(Detected change data)
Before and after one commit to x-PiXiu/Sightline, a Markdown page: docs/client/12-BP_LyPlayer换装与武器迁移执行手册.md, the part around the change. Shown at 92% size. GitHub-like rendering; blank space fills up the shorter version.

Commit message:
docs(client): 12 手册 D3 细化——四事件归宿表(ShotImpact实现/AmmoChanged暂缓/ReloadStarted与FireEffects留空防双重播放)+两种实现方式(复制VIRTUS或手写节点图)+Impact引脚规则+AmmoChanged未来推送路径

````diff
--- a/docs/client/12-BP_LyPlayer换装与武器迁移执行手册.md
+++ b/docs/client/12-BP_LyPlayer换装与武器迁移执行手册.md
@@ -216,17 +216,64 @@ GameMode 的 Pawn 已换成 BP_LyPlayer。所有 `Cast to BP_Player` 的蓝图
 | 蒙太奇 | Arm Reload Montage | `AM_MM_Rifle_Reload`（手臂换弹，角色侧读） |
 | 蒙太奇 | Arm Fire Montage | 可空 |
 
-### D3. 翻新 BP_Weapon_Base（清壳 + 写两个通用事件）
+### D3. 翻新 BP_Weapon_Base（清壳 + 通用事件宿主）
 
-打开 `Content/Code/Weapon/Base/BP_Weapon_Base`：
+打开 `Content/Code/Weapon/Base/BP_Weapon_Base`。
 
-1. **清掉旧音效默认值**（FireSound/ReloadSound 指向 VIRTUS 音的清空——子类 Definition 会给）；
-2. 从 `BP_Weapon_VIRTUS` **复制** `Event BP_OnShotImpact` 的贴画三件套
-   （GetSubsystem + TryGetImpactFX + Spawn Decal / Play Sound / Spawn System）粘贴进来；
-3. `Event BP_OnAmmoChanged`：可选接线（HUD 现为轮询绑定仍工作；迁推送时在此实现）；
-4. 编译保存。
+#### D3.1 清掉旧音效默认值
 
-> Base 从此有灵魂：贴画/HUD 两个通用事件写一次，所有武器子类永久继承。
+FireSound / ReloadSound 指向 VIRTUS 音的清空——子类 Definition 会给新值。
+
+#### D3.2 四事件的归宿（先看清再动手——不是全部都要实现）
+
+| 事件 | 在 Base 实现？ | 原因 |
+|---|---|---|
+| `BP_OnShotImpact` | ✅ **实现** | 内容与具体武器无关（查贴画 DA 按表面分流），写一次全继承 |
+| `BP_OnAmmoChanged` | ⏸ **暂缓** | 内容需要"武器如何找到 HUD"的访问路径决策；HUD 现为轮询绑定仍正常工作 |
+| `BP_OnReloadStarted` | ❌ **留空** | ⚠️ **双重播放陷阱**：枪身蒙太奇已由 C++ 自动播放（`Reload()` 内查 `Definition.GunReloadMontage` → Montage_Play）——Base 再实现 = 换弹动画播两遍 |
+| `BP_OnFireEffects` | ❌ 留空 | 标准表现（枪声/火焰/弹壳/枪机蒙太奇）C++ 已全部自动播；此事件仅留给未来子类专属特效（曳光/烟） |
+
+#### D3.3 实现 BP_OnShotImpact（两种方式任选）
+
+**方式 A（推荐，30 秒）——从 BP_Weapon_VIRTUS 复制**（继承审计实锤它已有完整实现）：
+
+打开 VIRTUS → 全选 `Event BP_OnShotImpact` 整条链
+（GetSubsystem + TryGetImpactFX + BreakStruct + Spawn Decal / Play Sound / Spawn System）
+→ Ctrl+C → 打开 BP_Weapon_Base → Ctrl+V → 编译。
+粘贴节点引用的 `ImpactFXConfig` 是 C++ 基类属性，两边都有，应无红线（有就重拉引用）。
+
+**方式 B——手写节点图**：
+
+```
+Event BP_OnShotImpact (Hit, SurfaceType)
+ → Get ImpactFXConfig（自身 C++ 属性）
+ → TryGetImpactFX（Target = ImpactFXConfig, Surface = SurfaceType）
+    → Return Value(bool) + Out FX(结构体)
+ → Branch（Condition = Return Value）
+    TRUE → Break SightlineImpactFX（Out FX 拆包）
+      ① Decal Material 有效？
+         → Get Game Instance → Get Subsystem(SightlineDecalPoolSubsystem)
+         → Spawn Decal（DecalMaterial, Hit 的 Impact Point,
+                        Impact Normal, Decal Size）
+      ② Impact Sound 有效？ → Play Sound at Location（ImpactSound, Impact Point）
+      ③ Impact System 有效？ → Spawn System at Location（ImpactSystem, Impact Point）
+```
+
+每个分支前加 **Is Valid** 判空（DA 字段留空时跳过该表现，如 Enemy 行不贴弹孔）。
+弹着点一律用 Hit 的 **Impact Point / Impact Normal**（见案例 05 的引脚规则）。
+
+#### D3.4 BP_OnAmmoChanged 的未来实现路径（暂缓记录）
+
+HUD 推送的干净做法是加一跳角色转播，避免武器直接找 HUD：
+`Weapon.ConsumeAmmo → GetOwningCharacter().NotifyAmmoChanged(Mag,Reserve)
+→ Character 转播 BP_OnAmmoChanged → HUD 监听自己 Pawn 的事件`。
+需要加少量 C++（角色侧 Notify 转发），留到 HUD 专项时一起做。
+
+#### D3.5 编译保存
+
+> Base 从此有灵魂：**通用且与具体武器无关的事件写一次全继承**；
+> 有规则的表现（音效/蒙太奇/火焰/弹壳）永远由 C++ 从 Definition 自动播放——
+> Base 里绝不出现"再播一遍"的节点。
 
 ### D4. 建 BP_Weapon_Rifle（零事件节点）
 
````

## WHAT IS EXPECTED
Wherever a line of the data above contains "自动播放", copy that line.

## WRITTEN RESPONSE
+| `BP_OnReloadStarted` | ❌ **留空** | ⚠️ **双重播放陷阱**：枪身蒙太奇已由 C++ 自动播放（`Reload()` 内查 `Definition.GunReloadMontage` → Montage_Play）——Base 再实现 = 换弹动画播两遍 |
+> 有规则的表现（音效/蒙太奇/火焰/弹壳）永远由 C++ 从 Definition 自动播放——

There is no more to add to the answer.